That's how we ended up with "program trading". Minor discrepancies between markets were exploited by automated trading routines.

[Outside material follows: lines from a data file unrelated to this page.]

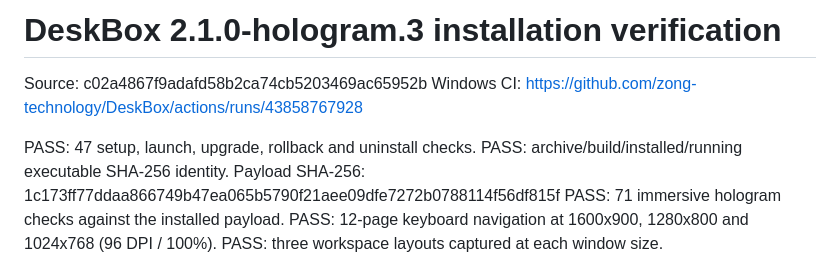
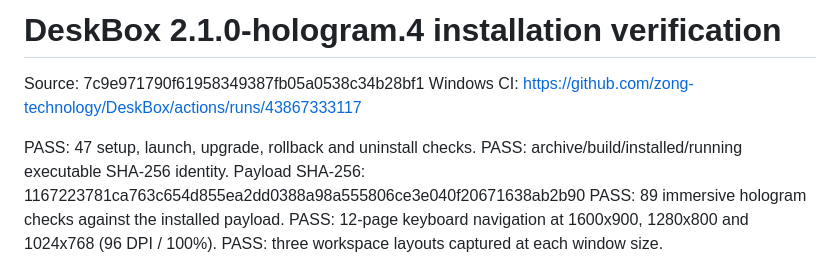
Before and after one commit to zong-technology/DeskBox, a Markdown page: docs/INSTALL-CANDIDATE.md, the part around the change. Rendered like a GitHub page.

Commit message:
Record the verified multicolor hologram installer and native captures

```diff
--- a/docs/INSTALL-CANDIDATE.md
+++ b/docs/INSTALL-CANDIDATE.md
@@ -1,12 +1,12 @@
-# DeskBox 2.1.0-hologram.3 installation verification
+# DeskBox 2.1.0-hologram.4 installation verification
 
-Source: c02a4867f9adafd58b2ca74cb5203469ac65952b
-Windows CI: https://github.com/zong-technology/DeskBox/actions/runs/43858767928
+Source: 7c9e971790f61958349387fb05a0538c34b28bf1
+Windows CI: https://github.com/zong-technology/DeskBox/actions/runs/43867333117
 
 PASS: 47 setup, launch, upgrade, rollback and uninstall checks.
 PASS: archive/build/installed/running executable SHA-256 identity.
-Payload SHA-256: 1c173ff77ddaa866749b47ea065b5790f21aee09dfe7272b0788114f56df815f
-PASS: 71 immersive hologram checks against the installed payload.
+Payload SHA-256: 1167223781ca763c654d855ea2dd0388a98a555806ce3e040f20671638ab2b90
+PASS: 89 immersive hologram checks against the installed payload.
 PASS: 12-page keyboard navigation at 1600x900, 1280x800 and 1024x768 (96 DPI / 100%).
 PASS: three workspace layouts captured at each window size.
 
```
Also changed, not shown: docs/hologram-information.png, docs/photon-native.png, docs/quantum-native.png.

Break up a centralized commodities market (not sure what that would accomplish) and you create a situation ripe for alternative means of profit making.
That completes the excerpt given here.